Many times over the last couple of days, I’ve found myself taking deep breaths. Not speaking the first thing that came to mind and waiting until the urge to scream passed. This might be the most important thing you bring to a move like this.
Oh, and coffee. You’re going to need lots and lots of coffee.
Have you helped move a parent? What advice do you have?
As someone who’s moved four times in the last 15 years, I’ve found having a “first day box” is really handy. In there, we put paper towels, paper plates, plastic cutlery, a decent kitchen knife, dish liquid (multi-tasker to wash dishes and hands), hand towels and/or kitchen towels, a roll of toilet paper, trash bags, extension cord, scissors, pen and notepad, granola bars or other snacks that aren’t temperature sensitive, a Leatherman-type multi-tool, and a small flashlight. Those are just the ones I can think of off the top of my head. You’ll probably find different things work for you.

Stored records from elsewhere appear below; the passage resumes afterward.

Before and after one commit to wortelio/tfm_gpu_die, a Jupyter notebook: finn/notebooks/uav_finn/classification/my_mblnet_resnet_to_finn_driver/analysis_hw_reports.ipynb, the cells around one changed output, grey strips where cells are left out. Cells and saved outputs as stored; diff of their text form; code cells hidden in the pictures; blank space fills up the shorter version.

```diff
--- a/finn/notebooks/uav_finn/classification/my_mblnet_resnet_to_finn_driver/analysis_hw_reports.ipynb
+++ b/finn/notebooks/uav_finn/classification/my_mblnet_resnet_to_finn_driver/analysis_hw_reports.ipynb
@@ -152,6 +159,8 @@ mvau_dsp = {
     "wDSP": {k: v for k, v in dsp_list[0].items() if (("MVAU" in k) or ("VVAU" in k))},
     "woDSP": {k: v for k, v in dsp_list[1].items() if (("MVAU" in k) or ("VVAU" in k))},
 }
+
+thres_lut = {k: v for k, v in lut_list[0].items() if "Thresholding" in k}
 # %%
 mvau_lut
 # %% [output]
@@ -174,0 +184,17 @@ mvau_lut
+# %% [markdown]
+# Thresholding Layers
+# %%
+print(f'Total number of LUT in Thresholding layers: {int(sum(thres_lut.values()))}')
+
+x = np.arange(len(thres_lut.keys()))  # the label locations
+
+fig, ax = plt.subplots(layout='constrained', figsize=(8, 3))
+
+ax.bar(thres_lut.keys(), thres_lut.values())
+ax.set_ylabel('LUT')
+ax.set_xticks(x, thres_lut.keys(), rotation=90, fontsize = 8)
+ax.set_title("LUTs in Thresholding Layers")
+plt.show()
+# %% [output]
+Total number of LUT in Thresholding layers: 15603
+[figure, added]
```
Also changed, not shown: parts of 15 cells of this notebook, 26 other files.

Karen Cooper says
That is a GREAT idea! We did something like that but it wasn’t nearly that complete. Perfect!
Bless you for being so helpful. In one year my x-mother-in-law passed away and I helped empty her house, my Mom became severely ill and had to go into a care facility, we had to empty her house. I remarried and my husband sold his old house and we emptied out his house. My new mother-in-law passed and again we had another house to empty. The results is that I am constantly clearing out. My husband and I just moved into a small (by todays standards) 960 sq. ft. home and we love the simplicity of it. I hope your Mom enjoys her new space and the freedom it brings.
Karen Cooper says
Oh my! You are a saint!! Thank you so much for your kind words. I hope that she enjoys her new space, too. Thank you again!
I just found your blog through Apartment Therapy and love it! I completely understand what you went through but in my case, I was helping my mom empty my then still living grandma’s house. In some cases my mom was just as attached to grandma’s stuff as grandma was. Grandma had dementia so we set some of her stuff up at my mom’s so she had her own little living room and tv and bedroom furniture. The rest was left to us. Grandma was from the Great Depression so she saved everything. It’s a daunting task.
I had a small experience with my mom helping her organize her spare room and getting her to let go of a decorative glass dish that has been broken for 25 years was hard. But in the end she finally relented. I felt bad for a little while but there’s a reason she asked me to help, she knew I would be logical and honest.
I’m sure my daughter will go through the same thing with me, pack ratism runs in the family LOL
Karen Cooper says
Toni, First of all, thank you for your thoughtful comment and sharing your experience! Second, yes, it is a daunting task. My mother, too, saved everything and it was hard to go through it all. You’re right – it’s our job to be the voice of logic and honesty. Thank you again, and thank you for finding the blog! Glad you’re here – welcome!!